(Edit tracking data)
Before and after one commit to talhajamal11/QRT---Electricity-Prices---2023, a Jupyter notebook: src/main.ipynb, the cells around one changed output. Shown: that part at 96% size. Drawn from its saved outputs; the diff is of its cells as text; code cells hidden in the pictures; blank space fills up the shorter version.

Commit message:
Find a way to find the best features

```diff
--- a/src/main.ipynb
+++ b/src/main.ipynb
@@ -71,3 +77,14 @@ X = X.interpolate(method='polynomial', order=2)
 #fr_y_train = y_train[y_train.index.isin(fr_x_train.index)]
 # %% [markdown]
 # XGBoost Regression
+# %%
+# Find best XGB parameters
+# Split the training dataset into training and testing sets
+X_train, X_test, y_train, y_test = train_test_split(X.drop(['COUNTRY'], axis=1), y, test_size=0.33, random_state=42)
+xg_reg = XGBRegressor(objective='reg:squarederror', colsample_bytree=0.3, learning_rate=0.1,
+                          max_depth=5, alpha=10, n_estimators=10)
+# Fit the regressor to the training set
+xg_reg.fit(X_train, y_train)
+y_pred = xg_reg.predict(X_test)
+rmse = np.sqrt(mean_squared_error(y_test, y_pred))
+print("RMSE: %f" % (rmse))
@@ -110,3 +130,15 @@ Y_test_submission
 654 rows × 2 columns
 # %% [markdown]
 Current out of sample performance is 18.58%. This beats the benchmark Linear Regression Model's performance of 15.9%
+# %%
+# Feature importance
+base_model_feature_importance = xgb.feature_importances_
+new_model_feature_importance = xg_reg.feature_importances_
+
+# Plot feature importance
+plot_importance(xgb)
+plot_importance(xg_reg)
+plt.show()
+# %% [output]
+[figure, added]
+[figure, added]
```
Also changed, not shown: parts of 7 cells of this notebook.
---
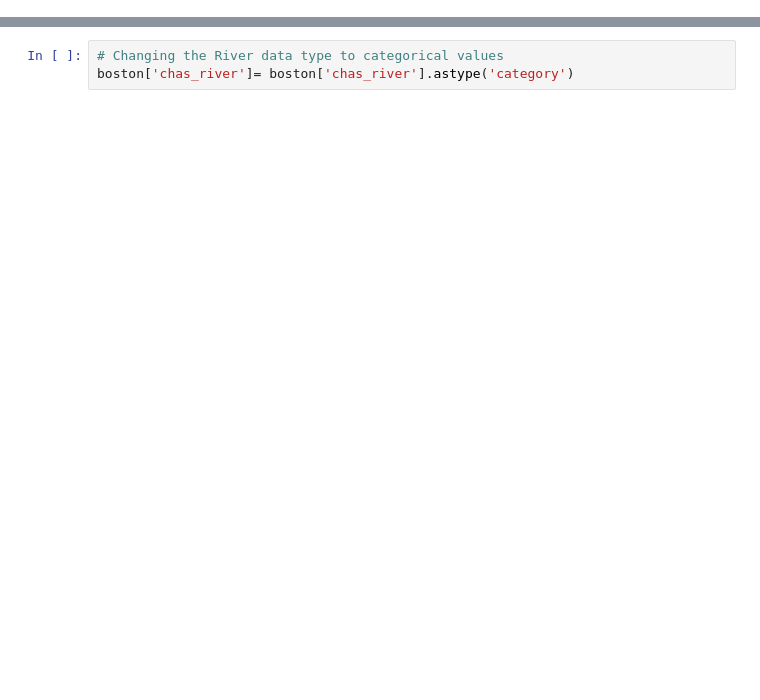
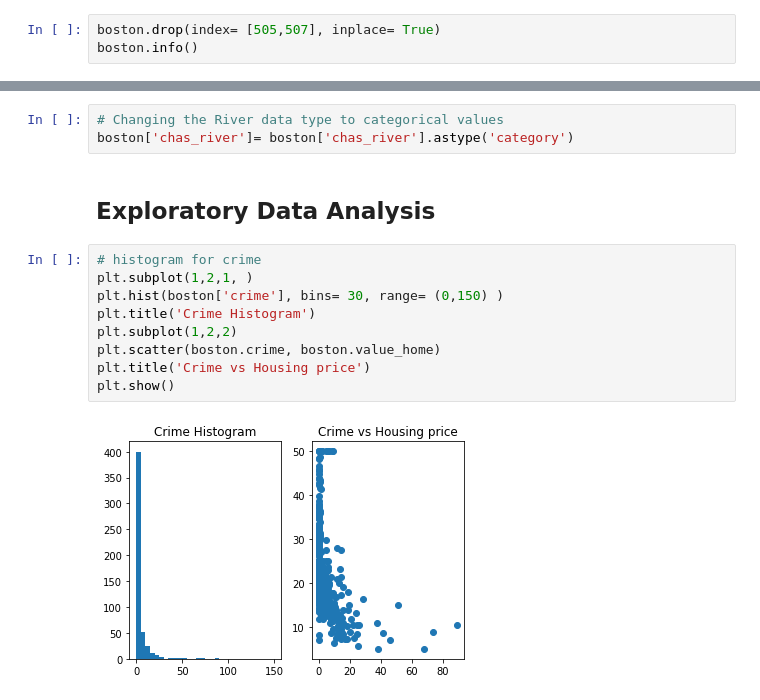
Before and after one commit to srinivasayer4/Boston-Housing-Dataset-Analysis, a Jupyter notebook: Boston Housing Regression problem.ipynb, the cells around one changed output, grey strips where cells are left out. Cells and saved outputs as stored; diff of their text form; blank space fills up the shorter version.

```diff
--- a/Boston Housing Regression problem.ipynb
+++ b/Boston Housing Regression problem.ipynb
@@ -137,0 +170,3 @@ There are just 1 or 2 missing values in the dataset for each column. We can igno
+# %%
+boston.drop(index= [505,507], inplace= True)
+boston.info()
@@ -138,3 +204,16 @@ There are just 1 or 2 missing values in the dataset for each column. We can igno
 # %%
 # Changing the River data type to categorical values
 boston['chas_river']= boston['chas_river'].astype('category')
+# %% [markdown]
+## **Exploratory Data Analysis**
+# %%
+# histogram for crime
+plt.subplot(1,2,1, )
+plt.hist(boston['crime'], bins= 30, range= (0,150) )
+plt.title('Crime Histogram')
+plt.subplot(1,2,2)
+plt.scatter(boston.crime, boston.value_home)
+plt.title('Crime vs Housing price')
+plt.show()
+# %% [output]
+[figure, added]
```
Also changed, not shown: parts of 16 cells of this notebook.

▶ **Exercise**
Using the data above, tally each line that contains "ipynb". Write only the total.

▶ **Result of the exercise**
6